Texas Matters: A new report from the Kaiser Family Foundation details the government subsidies that are available to people signing up for health coverage under the Affordable Care Act. It seems that a lot of people in Texas are missing out. The mysterious death of 28-year-old Alfred Wright, who is African American, has caused racial issues to boil over in East Texas. Also on this show: Gender equality in the gubernatorial race.
Students in the Alamo Colleges system may soon have certain instructional materials bundled into their tuition costs in the coming semesters. How the plan will be implemented remains to be decided, but students are already showing opposition.
In January, the Alamo Colleges Board of Trustees voted to bundle electronic instructional materials into certain classes.

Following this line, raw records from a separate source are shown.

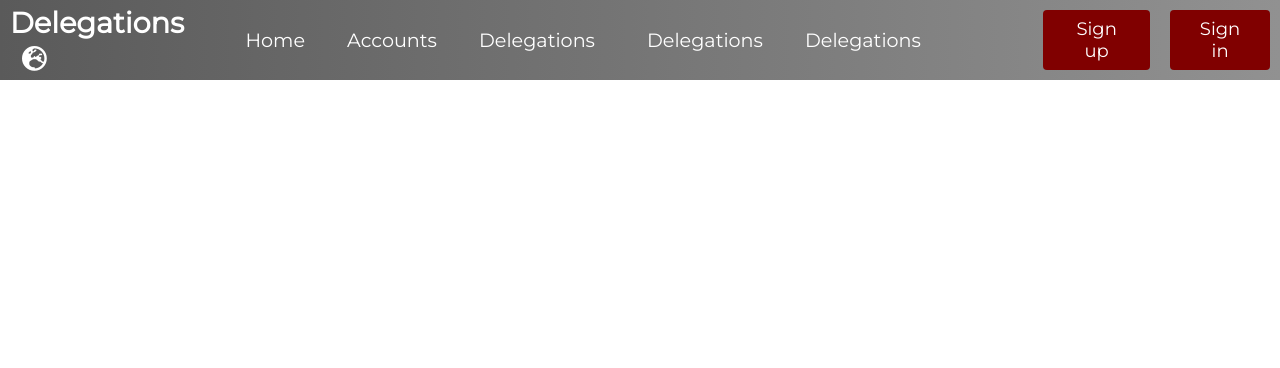
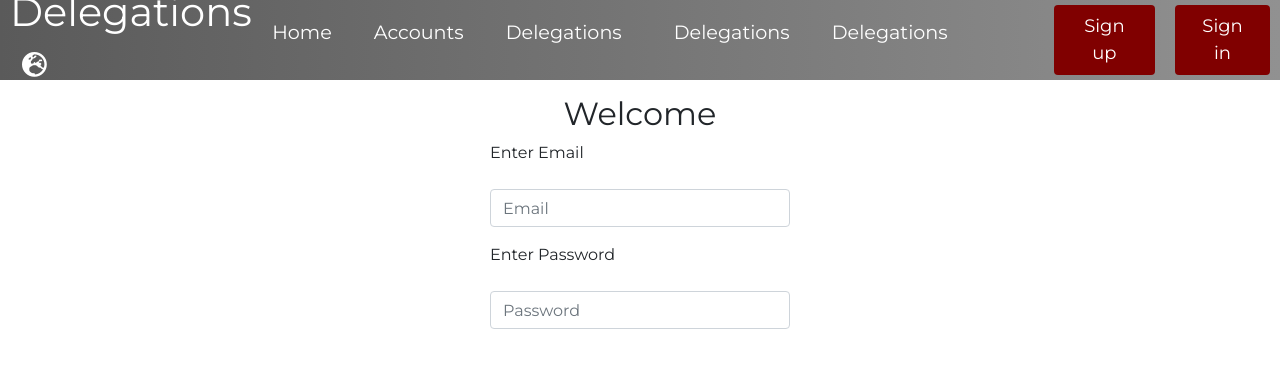
Before and after one commit to sRutkowski22/Delegations, a React (Create React App) app in the folder delegation-react/: page /login in a window 1280 px wide. Shown: the top 368 px of the page. Built offline with nearby package versions, Linux system fonts and the light colour scheme; the HTML template or start-up script is replaced by a standard one.

Commit message:
Login form init

```diff
--- a/delegation-react/package.json
+++ b/delegation-react/package.json
@@ -6,9 +6,14 @@
     "@testing-library/jest-dom": "^5.11.5",
     "@testing-library/react": "^11.1.1",
     "@testing-library/user-event": "^12.2.0",
+    "axios": "^0.21.0",
+    "bootstrap": "^4.5.3",
     "react": "^17.0.1",
     "react-dom": "^17.0.1",
+    "react-router-dom": "^5.2.0",
     "react-scripts": "4.0.0",
+    "react-social-login-buttons": "^3.1.0",
+    "reactstrap": "^8.7.1",
     "web-vitals": "^0.2.4"
   },
   "scripts": {
--- a/delegation-react/src/App.js
+++ b/delegation-react/src/App.js
@@ -1,12 +1,20 @@
 import React from 'react';
 import Navbar from "./components/Navbar/Navbar";
 import './App.css';
+import { BrowserRouter as Router, Switch, Route } from 'react-router-dom';
+import Login from './components/auth/Login.js';
 
 function App() {
   return (
+    <Router>
+      <Switch>
     <div className="App">
       <Navbar/>
+      <Route path="/login" component={Login}/>
+
     </div>
+    </Switch>
+    </Router>
   );
 }
 
--- a/delegation-react/src/components/Navbar/Navbar.js
+++ b/delegation-react/src/components/Navbar/Navbar.js
@@ -2,14 +2,26 @@ import React, { Component } from 'react';
 import { MenuItems } from "./MenuItems"
 import './Navbar.css'
 import {Button} from "../Button"
+import { withRouter} from 'react-router-dom';
 
 class Navbar extends Component{
+
+    constructor(props){
+        super(props);
+        this.redirectToLogin = this.redirectToLogin.bind(this);
+    }
+
+    redirectToLogin  () {
+
+        let path = '/login';
+        this.props.history.push(path);
+    }
+
     state = { clicked: false}
 
     handleClick = () => {
         this.setState({clicked: !this.state.clicked})
     }
-
     render(){
         return(
             <nav className="NavbarItems">
@@ -30,11 +42,11 @@ class Navbar extends Component{
 
                 </ul>
                 <Button className="button1">Sign up</Button>
-                <Button className="button2">Sign in</Button>
+                <Button className="button2" onClick={this.redirectToLogin}>Sign in</Button>
             </nav>
 
         )
     }
 }
 
-export default Navbar
+export default withRouter(Navbar);
--- /dev/null
+++ b/delegation-react/src/components/auth/Login.css
@@ -0,0 +1,7 @@
+.login-form{
+    width: 100%;
+    max-width: 330px;
+    padding: 15px;
+    margin: auto;
+    height: 100%;
+}
--- /dev/null
+++ b/delegation-react/src/components/auth/Login.js
@@ -0,0 +1,31 @@
+import React, { Component } from 'react';
+import {Button, Form, FormGroup, Label, Input} from 'reactstrap';
+import './Login.css';
+
+ class Login extends Component{
+
+    componentDidMount(){
+        document.title = "Login";
+    }
+    render(){
+        return(
+
+            <Form className="login-form">
+                <h2 className="text-center">Welcome</h2>
+                <FormGroup>
+                    <Label> Enter Email</Label>
+                </FormGroup>
+                <FormGroup>
+                    <Input  type="email" placeholder="Email"/>
+                </FormGroup>
+                <FormGroup>
+                    <Label>Enter Password</Label>
+                </FormGroup>
+                <FormGroup>
+                    <Input  type="password" placeholder="Password"/>
+                </FormGroup>
+            </Form>
+        );
+    }
+}
+    export default Login;
```
Also changed, not shown: delegation-react/src/components/auth/Register.js (added, +12 -0 lines), 1 other file (tests, documents, lock files or other folders).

When students pay their tuition there will be an additional cost for the pre-approved materials in the form of e-books and other items that can be accessed online.
The Texas Department of Public Safety has partnered with the U.S. State Department in an effort to tackle drug crimes related to drug cartels operating in other countries.
DPS Director Col. Steve McCraw said this partnership with the will go towards to helping train police from other countries like Mexico. DPS troopers would also be allowed to be deployed in other countries as an exchange while working on specific cases and operations.
Victims of domestic violence can have a hard time qualifying for subsidies to buy health insurance because of quirks in the health law. And they often need help. It now looks like there's something of a fix, as well as more time to enroll.
Originally published on Fri March 28, 2014 2:03 pm
The numbers are eye-popping:
MLB.com and other news sites are reporting that Detroit Tigers first baseman Miguel Cabrera is getting an eight-year contract extension from the team that means he's guaranteed to earn $292 million over the next 10 years if he keeps playing.
Scientists at San Antonio’s Southwest Research Institute have been given the green light on phase two of a project to find a more practical antidote for cyanide poisoning that can be administered in the field.
The $8.3 million contract research is part of the government’s Biomedical Advanced Research and Development Authority efforts to find a deliverable way to combat cyanide poisoning among large populations of civilians in case of a terrorist attack.